Opposite many others I came to Elizabeth Moon’s [profile] writings trough  her Science Fiction, then to her fantasy works. Me and my friends love her books. This is the first book in her new fantasy series Paladin’s Legacy that continues the story after her acclaimed and popular the Deed of Paksenarrion trilogy. Elizabeth has a knack for writing really lovable characters and this return to Paks’ world is no exception.

Elizabeth Moon’s bestselling science fiction novels featuring Kylara Vatta have earned her rave reviews and comparison to such giants as Robert Heinlein and Lois McMaster Bujold. But as Moon’s devoted fans know, she started her career as a fantasy writer. The superb trilogy known as The Deed of Paksenarrion is widely judged to be one of the great post-Tolkien fantasies, a masterpiece of sustained world-building and realistic military action. Now Moon returns to this thrilling realm for the first time in nearly twenty years. The result: another classic in the making.
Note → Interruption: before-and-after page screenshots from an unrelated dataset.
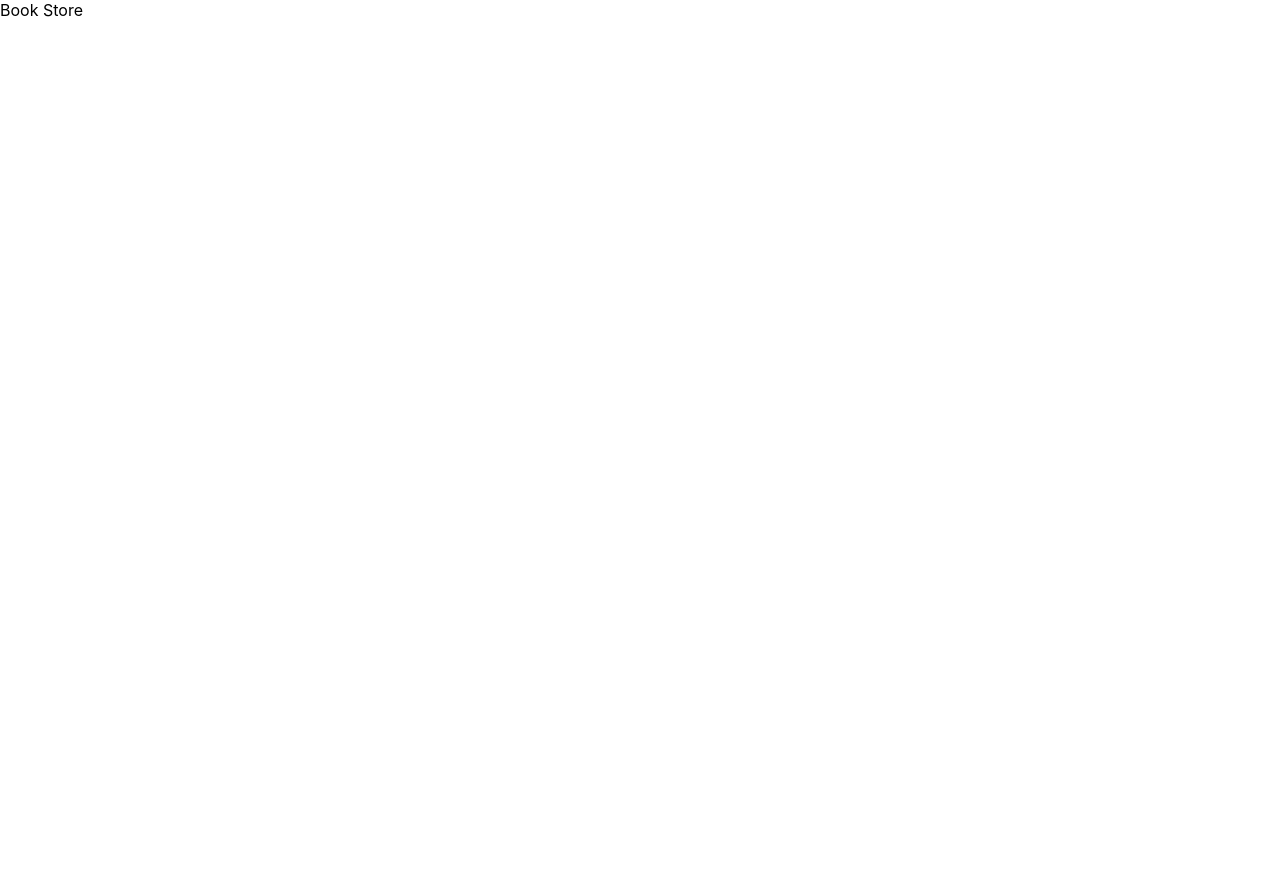
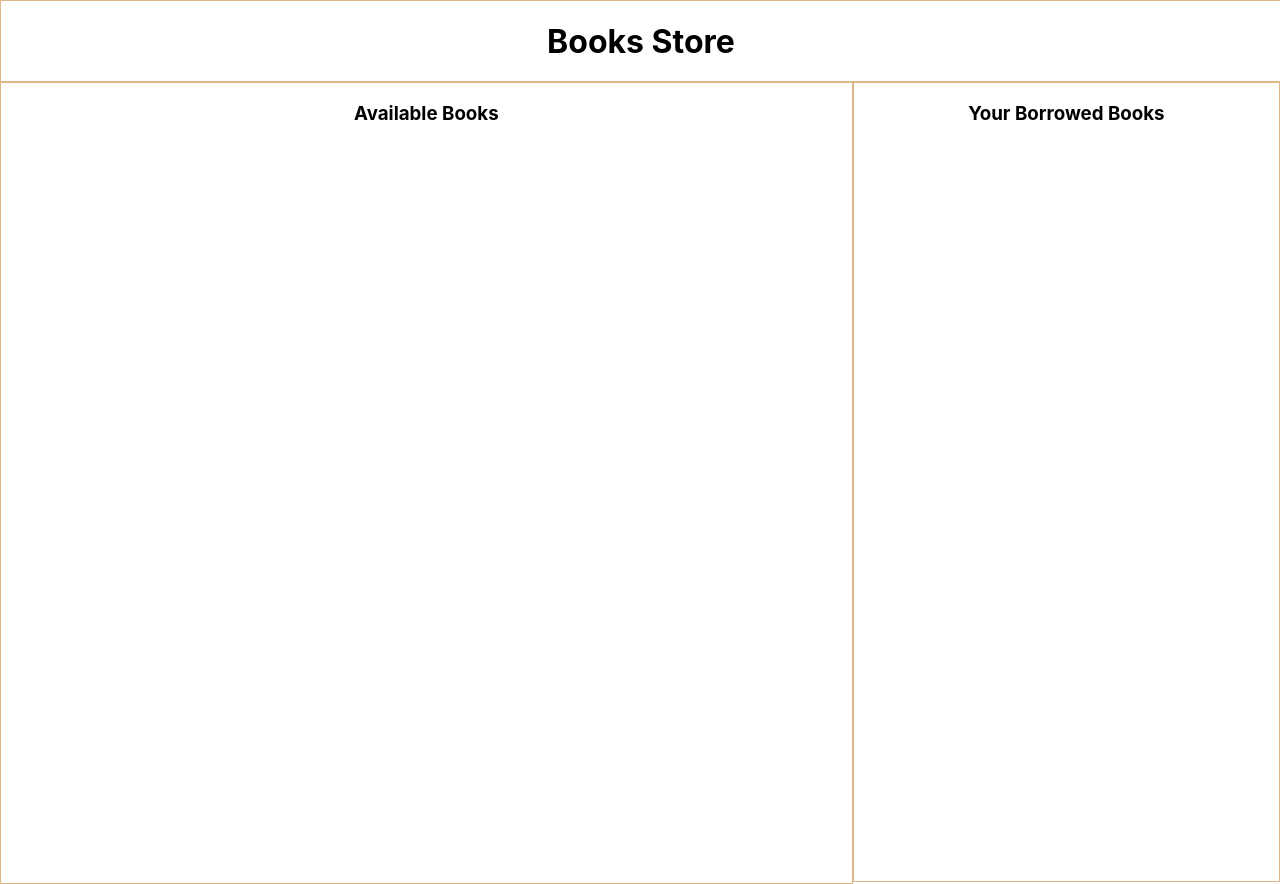
Before and after one commit to wasssim1/bookstore-mern-tdd, a React (Create React App) app in the folder client/: page / in a window 1280 px wide. Before the commit the page ends 800 px from the top, so only its background shows below. Built offline with nearby package versions, Linux system fonts and the light colour scheme.

Commit message:
Set up client side app
- Set app skeleton

```diff
--- a/client/src/App.jsx
+++ b/client/src/App.jsx
@@ -1,10 +1,26 @@
 import React from 'react';
 import './App.css';
+import Header from "./components/Header";
+import BooksSection from "./components/BooksSection";
+import UserCartSection from "./components/UserCartSection";
 
 function App() {
     return (
         <div className="App">
-            Book Store
+
+            {/*Header*/}
+            <Header/>
+
+            <div className="app_content">
+
+                {/*Available Books*/}
+                <BooksSection/>
+
+                {/*Borrowed Books*/}
+                <UserCartSection/>
+
+            </div>
+
         </div>
     );
 }
--- /dev/null
+++ b/client/src/components/BooksSection.jsx
@@ -0,0 +1,11 @@
+import React from 'react';
+
+function BooksSection() {
+    return (
+        <div className="app_leftSide">
+            <h3>Available Books</h3>
+        </div>
+    );
+}
+
+export default BooksSection;
--- /dev/null
+++ b/client/src/components/Header.jsx
@@ -0,0 +1,11 @@
+import React from 'react';
+
+function Header() {
+    return (
+        <div className="app_header">
+            <h1>Books Store</h1>
+        </div>
+    );
+}
+
+export default Header;
--- /dev/null
+++ b/client/src/components/UserCartSection.jsx
@@ -0,0 +1,11 @@
+import React from 'react';
+
+function UserCartSection() {
+    return (
+        <div className="app_rightSide">
+            <h3>Your Borrowed Books</h3>
+        </div>
+    );
+}
+
+export default UserCartSection;
```
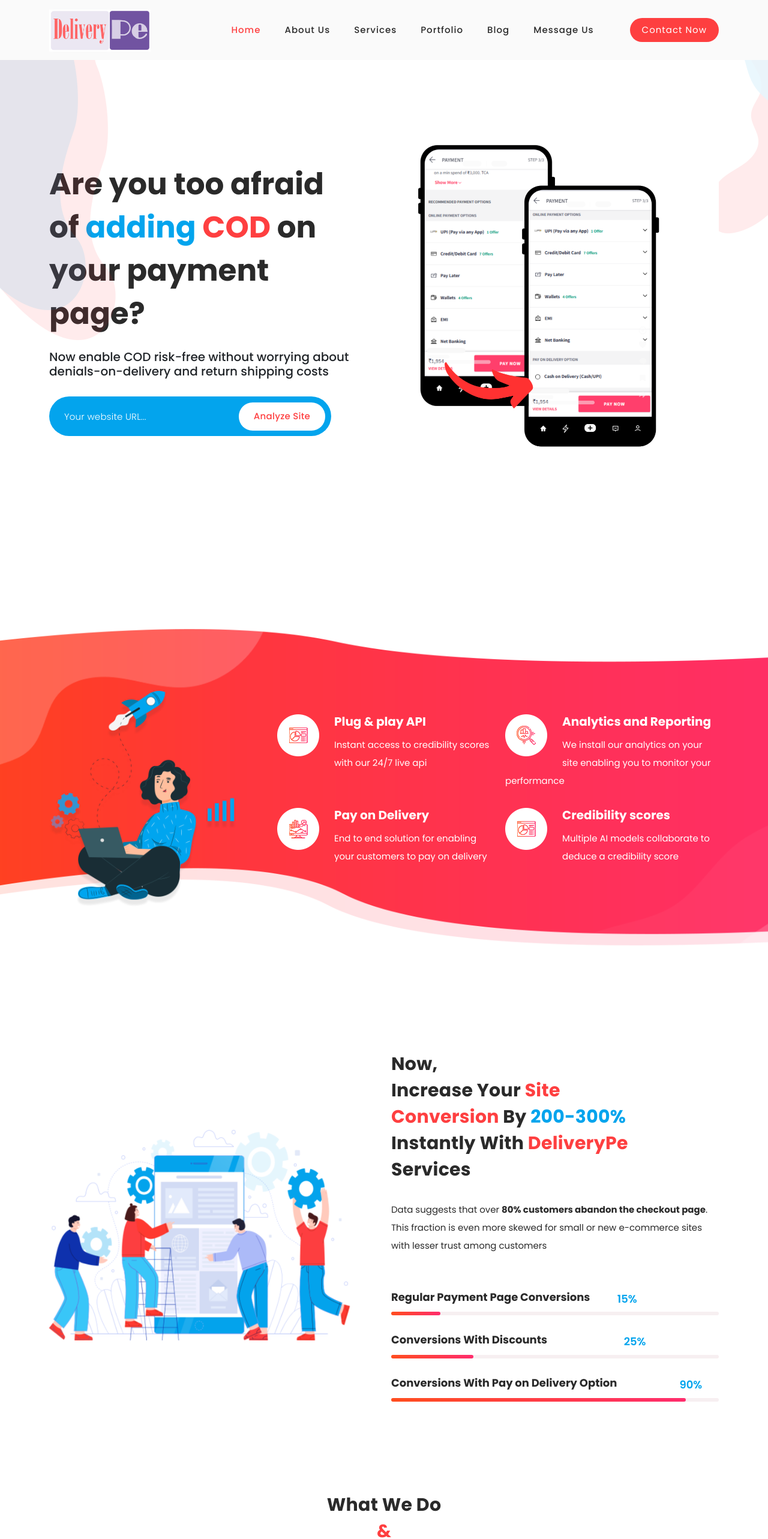
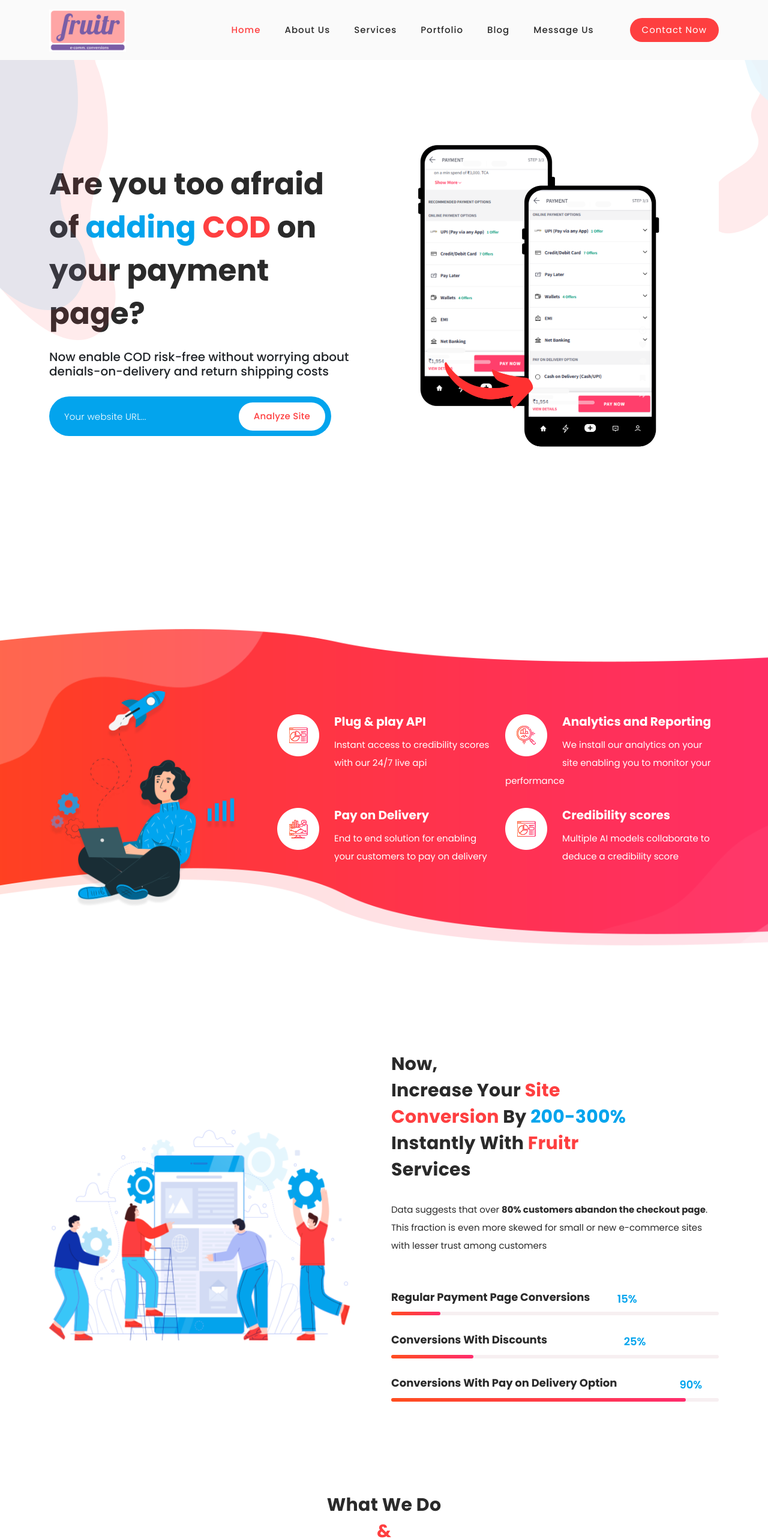
Before and after one commit to umaditya/deliveryPe-Website, a plain HTML site: page index.html in a window 1280 px wide. Shown: the top 2566 px of the page at 60% size. Drawn offline with Linux system fonts and the light colour scheme.

Commit message:
Fruitr name updated

```diff
--- a/index.html
+++ b/index.html
@@ -10,7 +10,7 @@
     <link rel="preconnect" href="https://fonts.gstatic.com">
     <link href="https://fonts.googleapis.com/css2?family=Poppins:wght@100;200;300;400;500;600;700;800;900&display=swap" rel="stylesheet">
 
-    <title>DeliveryPe-Customer Credibility</title>
+    <title>fruitr-Customer Credibility</title>
 
     <!-- Bootstrap core CSS -->
     <link href="vendor/bootstrap/css/bootstrap.min.css" rel="stylesheet">
@@ -53,7 +53,7 @@
             <!-- ***** Logo Start ***** -->
             <a href="index.html" class="logo">
               <!-- <h4>Spac<span>Dyna</span></h4> -->
-              <img src="assets/images/logo1.PNG" height="70" alt="person graphic">
+              <img src="assets/images/fruitrLogo.PNG" height="70" alt="person graphic">
             </a>
             <!-- ***** Logo End ***** -->
             <!-- ***** Menu Start ***** -->
@@ -182,7 +182,7 @@
         </div>
         <div class="col-lg-6 wow fadeInRight" data-wow-duration="1s" data-wow-delay="0.2s">
           <div class="section-heading">
-            <h2>Now, <br> increase your <span>site conversion </span> by <em>200-300%</em> instantly with <span> DeliveryPe </span> services</h2>
+            <h2>Now, <br> increase your <span>site conversion </span> by <em>200-300%</em> instantly with <span> fruitr </span> services</h2>
             <p>Data suggests that over <B>80% customers abandon the checkout page</B>. This fraction is even more skewed for small or new e-commerce sites with lesser trust among customers</p>
           </div>
           <div class="row">
@@ -410,7 +410,7 @@
     <div class="container">
       <div class="row">
         <div class="col-lg-12 wow fadeIn" data-wow-duration="1s" data-wow-delay="0.25s">
-          <p>© Copyright 2024 DeliveryPe Co. All Rights Reserved.
+          <p>© Copyright 2024 Fruitr Co. All Rights Reserved.
 
           <!-- <br>Design: <a rel="nofollow" href="https://templatemo.com">TemplateMo</a></p> -->
         </div>
```
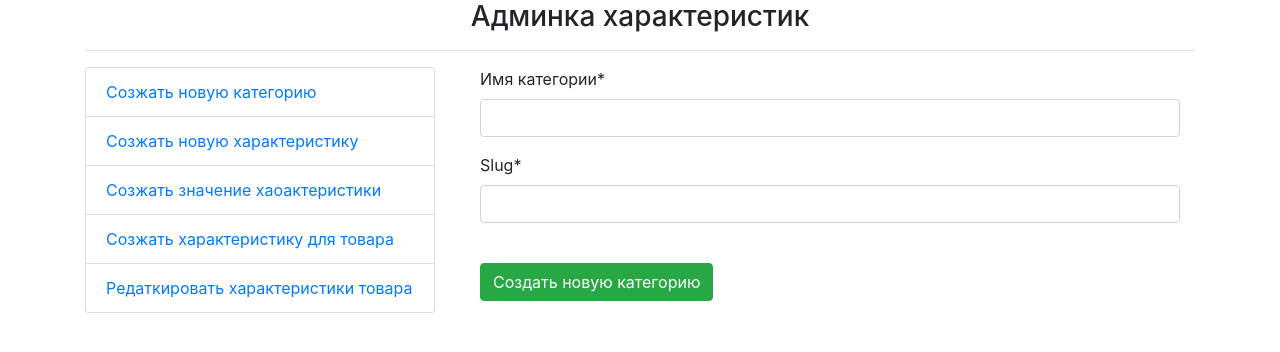
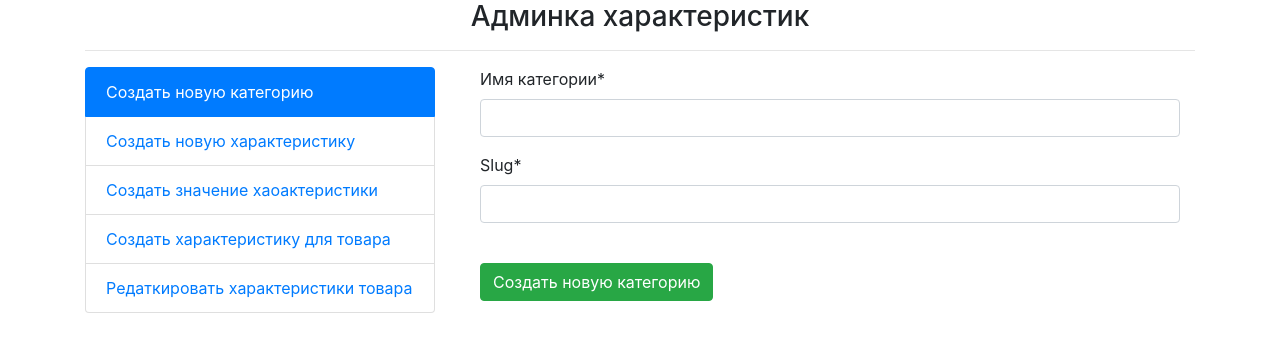
Before and after one commit to Grayder0152/Shop, a Django app: page /product-specs/new-category in a window 1280 px wide. Shown: the top 352 px of the page. Run offline with Django 3.2, Linux system fonts and the light colour scheme; some libraries are stand-ins or nearby versions.

Commit message:
Добавление логики создание характеристик

```diff
--- a/specs/forms.py
+++ b/specs/forms.py
@@ -1,8 +1,15 @@
 from django import forms
 from mainapp.models import Category
+from .models import CategoryFeature
 
 
 class NewCategoryForm(forms.ModelForm):
     class Meta:
         model = Category
         fields = '__all__'
+
+
+class NewCategoryFeatureKeyForm(forms.ModelForm):
+    class Meta:
+        model = CategoryFeature
+        fields = '__all__'
--- a/specs/templates/specs/product_features.html
+++ b/specs/templates/specs/product_features.html
@@ -13,10 +13,14 @@
     <div class="row">
         <div class="col-md-4">
             <div class="list-group">
-                    <a href="{% url 'new_category' %}" class="list-group-item action">Созжать новую категорию</a>
-                    <a href="#" class="list-group-item action">Созжать новую характеристику</a>
-                    <a href="#" class="list-group-item action">Созжать значение хаоактеристики</a>
-                    <a href="#" class="list-group-item action">Созжать характеристику для товара</a>
+                <a href="{% url 'new_category' %}"
+                   class="list-group-item action {% if request.path == '/product-specs/new-category'%} active {% endif %}">Создать
+                    новую категорию</a>
+                <a href="{% url 'new_feature' %}"
+                   class="list-group-item action {% if request.path == '/product-specs/new-feature'%} active {% endif %}">Создать
+                    новую характеристику</a>
+                <a href="#" class="list-group-item action">Создать значение хаоактеристики</a>
+                <a href="#" class="list-group-item action">Создать характеристику для товара</a>
                 <a href="#" class="list-group-item action">Редаткировать характеристики товара</a>
             </div>
         </div>
--- a/specs/urls.py
+++ b/specs/urls.py
@@ -1,8 +1,9 @@
 from django.urls import path
-from .views import BaseSpacView,NewCategoryView
-
+from .views import BaseSpacView, NewCategoryView, CreateNewFeature
 
 urlpatterns = [
     path('', BaseSpacView.as_view(), name='base-spec'),
     path('new-category', NewCategoryView.as_view(), name='new_category'),
+    path('new-feature', CreateNewFeature.as_view(), name='new_feature'),
+
 ]
--- a/specs/views.py
+++ b/specs/views.py
@@ -1,7 +1,8 @@
 from django.views import View
 from django.http import HttpResponseRedirect
 from django.shortcuts import render
-from .forms import NewCategoryForm
+from .forms import NewCategoryForm, NewCategoryFeatureKeyForm
+
 
 class BaseSpacView(View):
 
@@ -14,14 +15,32 @@ class NewCategoryView(View):
     def get(self, request, *args, **kwargs):
         form = NewCategoryForm(request.POST or None)
         context = {
-            'form':form
+            'form': form
         }
         return render(request, 'specs/new_category.html', context)
 
     def post(self, request, *args, **kwargs):
         form = NewCategoryForm(request.POST or None)
-        context = {'form':form}
+        context = {'form': form}
         if form.is_valid():
             form.save()
             return HttpResponseRedirect('/product-specs/')
         return render(request, 'specs/new_category.html', context)
+
+
+class CreateNewFeature(View):
+    def get(self, request, *args, **kwargs):
+        form = NewCategoryFeatureKeyForm(request.POST or None)
+        context = {'form': form}
+        return render(request, 'specs/new_feature.html', context)
+
+    def post(self, request, *args, **kwargs):
+        form = NewCategoryFeatureKeyForm(request.POST or None)
+        context = {'form': form}
+        if form.is_valid():
+            new_category_feature_key = form.save(commit=False)
+            new_category_feature_key.category = form.cleaned_data['category']
+            new_category_feature_key.feature_name = form.cleaned_data['feature_name']
+            new_category_feature_key.save()
+            return HttpResponseRedirect('/product-specs/')
+        return render(request, 'specs/feature.html', context)
```
Also changed, not shown: specs/templates/specs/new_feature.html (added, +12 -0 lines). Lines whose indentation alone changed are shown as unchanged.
Thanks to Paks’s courage and sacrifice, the long-vanished heir to the half-elven kingdom of Lyonya has been revealed as Kieri Phelan, a formidable mercenary captain who earned a title—and enemies—in the neighboring kingdom of Tsaia. Now, as Kieri ascends a throne he never sought, he must come to terms with his own half-elven heritage while protecting his new kingdom from his old enemies—and those he has not yet discovered.

Meanwhile, in Tsaia, Prince Mikeli prepares for his own coronation. But when an assassination attempt nearly succeeds, Mikeli suddenly faces the threat of a coup. Acting swiftly, Mikeli strikes at the powerful family behind the attack: the Verrakaien, magelords possessing ancient sorcery, steeped in death and evil. Mikeli’s survival—and that of Tsaia—depend on the only Verrakai whose magery is not tainted with innocent blood.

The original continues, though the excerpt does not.